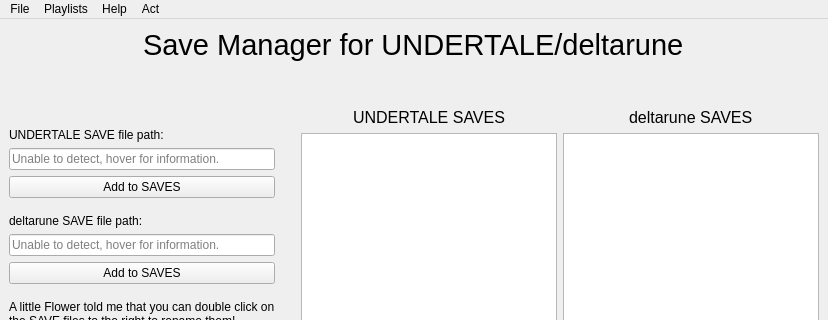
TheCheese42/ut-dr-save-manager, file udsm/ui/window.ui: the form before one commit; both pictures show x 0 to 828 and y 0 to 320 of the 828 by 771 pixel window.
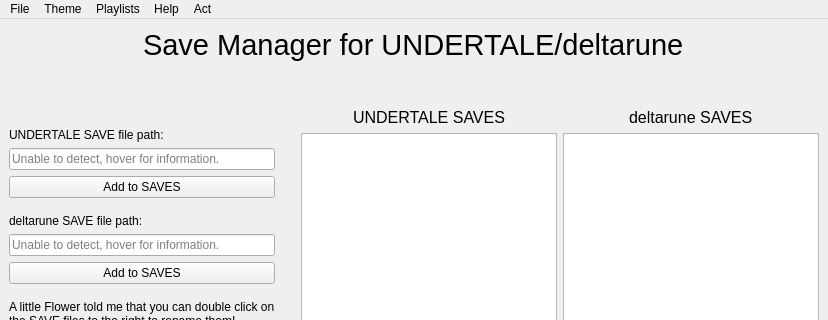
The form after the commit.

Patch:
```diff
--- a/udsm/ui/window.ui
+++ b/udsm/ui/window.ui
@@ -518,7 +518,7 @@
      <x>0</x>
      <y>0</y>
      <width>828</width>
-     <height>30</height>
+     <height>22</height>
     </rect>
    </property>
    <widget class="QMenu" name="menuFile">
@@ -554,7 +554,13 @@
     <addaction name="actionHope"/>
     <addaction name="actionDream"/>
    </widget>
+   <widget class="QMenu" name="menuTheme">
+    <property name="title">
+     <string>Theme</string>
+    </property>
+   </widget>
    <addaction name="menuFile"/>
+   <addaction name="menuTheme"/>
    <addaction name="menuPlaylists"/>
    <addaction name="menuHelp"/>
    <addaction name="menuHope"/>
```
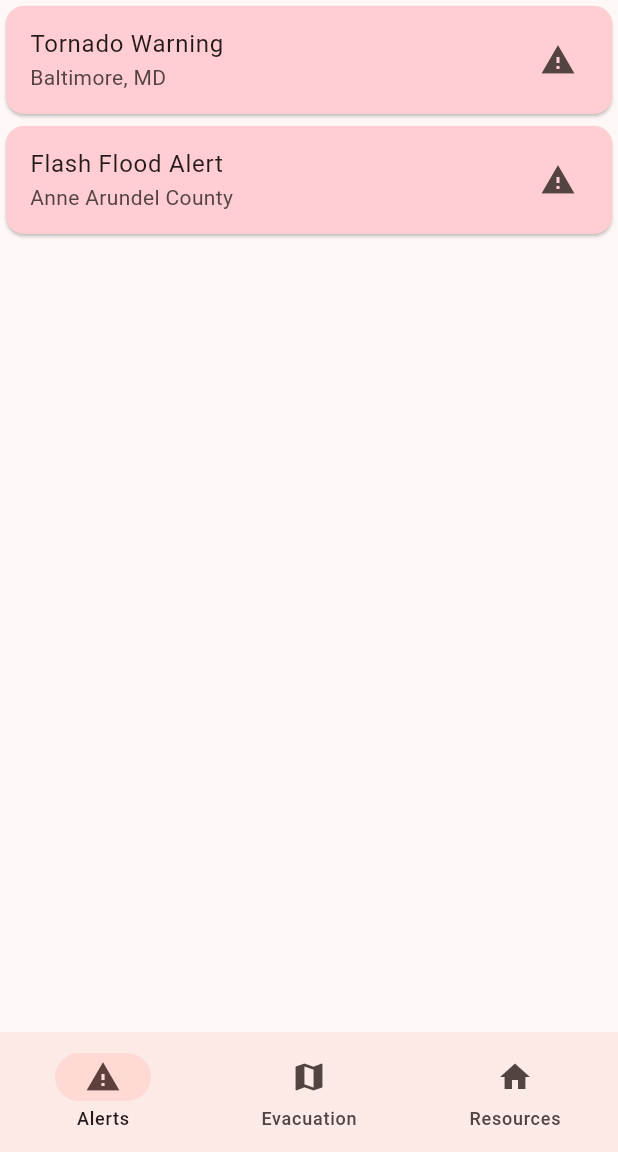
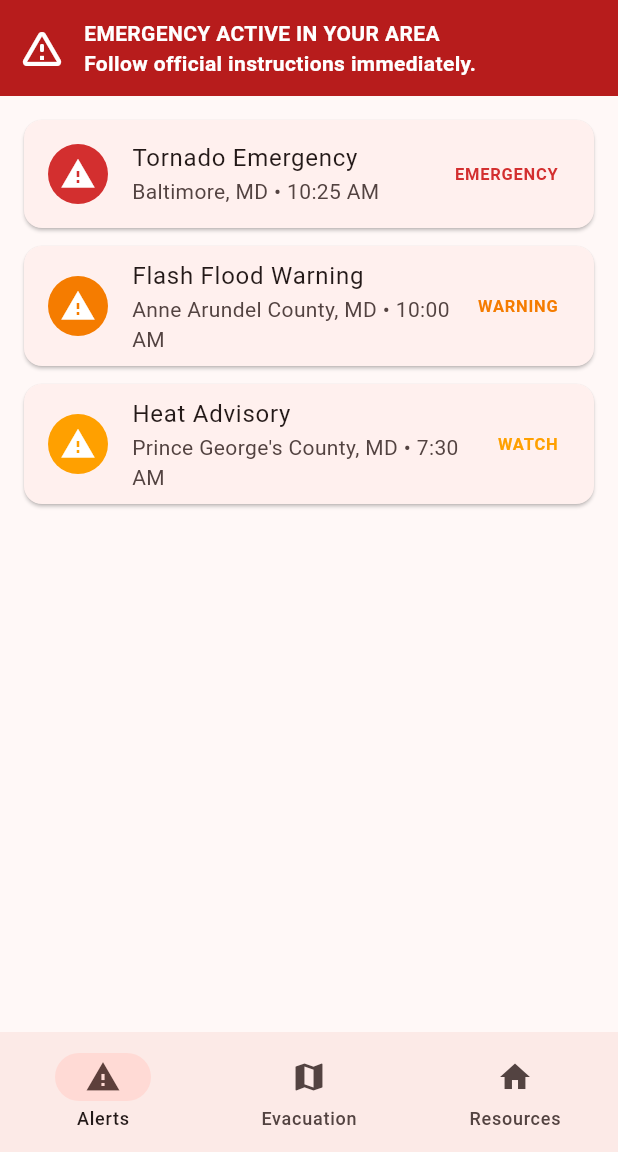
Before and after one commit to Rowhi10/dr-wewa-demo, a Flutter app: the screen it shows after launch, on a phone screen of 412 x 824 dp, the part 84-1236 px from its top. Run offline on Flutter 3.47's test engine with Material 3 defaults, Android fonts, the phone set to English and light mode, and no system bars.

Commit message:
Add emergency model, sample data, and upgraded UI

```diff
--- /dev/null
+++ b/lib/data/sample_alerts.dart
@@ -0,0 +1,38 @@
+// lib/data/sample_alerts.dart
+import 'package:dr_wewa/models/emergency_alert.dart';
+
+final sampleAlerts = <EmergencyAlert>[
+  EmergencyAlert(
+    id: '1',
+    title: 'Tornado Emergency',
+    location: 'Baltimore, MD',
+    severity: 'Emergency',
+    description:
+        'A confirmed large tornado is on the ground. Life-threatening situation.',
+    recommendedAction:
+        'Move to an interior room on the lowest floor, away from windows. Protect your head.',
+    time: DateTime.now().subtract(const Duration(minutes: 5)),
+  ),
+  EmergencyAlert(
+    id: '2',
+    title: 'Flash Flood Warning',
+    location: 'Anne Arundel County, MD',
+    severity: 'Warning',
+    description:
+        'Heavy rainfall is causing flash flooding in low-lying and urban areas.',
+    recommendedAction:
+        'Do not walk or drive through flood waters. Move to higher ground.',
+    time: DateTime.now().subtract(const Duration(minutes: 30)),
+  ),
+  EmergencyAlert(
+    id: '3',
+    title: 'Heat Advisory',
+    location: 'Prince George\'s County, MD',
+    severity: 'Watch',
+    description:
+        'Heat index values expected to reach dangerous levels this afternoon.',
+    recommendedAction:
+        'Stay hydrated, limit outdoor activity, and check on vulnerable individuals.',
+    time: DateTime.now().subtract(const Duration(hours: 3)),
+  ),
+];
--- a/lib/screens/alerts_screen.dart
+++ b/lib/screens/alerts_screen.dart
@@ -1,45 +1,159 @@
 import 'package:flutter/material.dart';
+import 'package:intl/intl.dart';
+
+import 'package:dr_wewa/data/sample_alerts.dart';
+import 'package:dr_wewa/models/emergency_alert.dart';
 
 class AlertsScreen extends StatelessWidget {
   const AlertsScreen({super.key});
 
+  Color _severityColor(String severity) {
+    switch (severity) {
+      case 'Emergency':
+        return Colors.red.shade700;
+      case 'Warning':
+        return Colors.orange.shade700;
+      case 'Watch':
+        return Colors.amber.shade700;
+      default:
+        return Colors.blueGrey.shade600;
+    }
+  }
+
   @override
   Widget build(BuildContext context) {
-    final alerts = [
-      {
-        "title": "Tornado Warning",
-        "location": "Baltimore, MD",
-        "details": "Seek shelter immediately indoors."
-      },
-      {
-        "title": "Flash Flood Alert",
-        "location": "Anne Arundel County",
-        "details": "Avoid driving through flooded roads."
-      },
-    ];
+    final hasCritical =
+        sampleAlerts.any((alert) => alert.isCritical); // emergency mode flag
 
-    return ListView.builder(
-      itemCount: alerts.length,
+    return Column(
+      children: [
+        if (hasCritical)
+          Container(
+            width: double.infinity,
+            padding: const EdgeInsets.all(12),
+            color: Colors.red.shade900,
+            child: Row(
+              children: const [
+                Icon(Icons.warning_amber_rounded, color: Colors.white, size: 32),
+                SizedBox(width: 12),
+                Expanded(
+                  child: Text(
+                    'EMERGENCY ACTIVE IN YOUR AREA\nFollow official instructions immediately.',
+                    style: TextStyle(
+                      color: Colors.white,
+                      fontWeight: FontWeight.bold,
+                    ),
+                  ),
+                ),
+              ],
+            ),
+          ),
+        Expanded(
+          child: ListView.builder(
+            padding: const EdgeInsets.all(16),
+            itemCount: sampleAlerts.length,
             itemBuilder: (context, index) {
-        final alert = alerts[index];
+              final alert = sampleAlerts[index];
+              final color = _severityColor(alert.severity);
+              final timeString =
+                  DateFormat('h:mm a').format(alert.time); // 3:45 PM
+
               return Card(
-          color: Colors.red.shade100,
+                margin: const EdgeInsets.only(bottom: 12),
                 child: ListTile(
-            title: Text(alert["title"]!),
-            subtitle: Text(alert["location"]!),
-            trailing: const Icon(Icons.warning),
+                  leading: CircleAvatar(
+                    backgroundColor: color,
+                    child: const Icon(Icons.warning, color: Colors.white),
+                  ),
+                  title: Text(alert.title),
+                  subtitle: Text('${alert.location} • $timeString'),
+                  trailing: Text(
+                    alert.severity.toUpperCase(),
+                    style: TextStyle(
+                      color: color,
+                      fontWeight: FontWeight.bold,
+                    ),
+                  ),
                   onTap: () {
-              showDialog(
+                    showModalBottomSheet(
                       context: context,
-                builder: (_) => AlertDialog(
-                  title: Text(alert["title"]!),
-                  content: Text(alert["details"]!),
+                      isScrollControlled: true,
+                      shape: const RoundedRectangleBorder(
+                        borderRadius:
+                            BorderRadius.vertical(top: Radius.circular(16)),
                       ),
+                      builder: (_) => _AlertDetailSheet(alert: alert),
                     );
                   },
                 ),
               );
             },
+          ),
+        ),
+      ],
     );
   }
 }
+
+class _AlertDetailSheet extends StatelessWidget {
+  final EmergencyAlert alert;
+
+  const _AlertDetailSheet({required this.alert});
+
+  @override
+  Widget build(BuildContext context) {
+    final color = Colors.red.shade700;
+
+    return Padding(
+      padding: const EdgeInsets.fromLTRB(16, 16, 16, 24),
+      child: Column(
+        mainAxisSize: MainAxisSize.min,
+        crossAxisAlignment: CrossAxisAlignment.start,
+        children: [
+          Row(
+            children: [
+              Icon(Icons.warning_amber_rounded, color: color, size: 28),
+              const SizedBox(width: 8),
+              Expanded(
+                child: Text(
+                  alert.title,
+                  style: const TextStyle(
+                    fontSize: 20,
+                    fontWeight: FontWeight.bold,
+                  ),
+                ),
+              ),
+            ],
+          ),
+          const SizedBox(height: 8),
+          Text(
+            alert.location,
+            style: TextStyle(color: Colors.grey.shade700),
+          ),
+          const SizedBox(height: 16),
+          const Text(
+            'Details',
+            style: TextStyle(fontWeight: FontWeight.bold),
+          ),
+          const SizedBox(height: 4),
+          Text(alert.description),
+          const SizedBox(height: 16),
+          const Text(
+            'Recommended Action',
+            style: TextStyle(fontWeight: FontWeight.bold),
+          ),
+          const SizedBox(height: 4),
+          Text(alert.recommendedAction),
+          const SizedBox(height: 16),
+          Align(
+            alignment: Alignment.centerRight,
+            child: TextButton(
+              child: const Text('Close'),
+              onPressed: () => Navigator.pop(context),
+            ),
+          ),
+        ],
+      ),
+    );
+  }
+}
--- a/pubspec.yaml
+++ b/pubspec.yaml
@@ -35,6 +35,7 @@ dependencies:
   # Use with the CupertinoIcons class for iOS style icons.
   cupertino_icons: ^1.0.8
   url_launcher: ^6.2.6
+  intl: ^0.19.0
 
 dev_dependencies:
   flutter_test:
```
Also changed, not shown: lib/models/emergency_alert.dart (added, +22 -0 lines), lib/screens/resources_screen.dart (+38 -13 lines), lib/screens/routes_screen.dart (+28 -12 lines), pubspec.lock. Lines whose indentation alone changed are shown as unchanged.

**WORK INSTRUCTION:**
Search the preceding listing for "Anne", then copy every line that holds it.

**SOLUTION TO THIS PROBLEM:**
+    location: 'Anne Arundel County, MD',
-        "location": "Anne Arundel County",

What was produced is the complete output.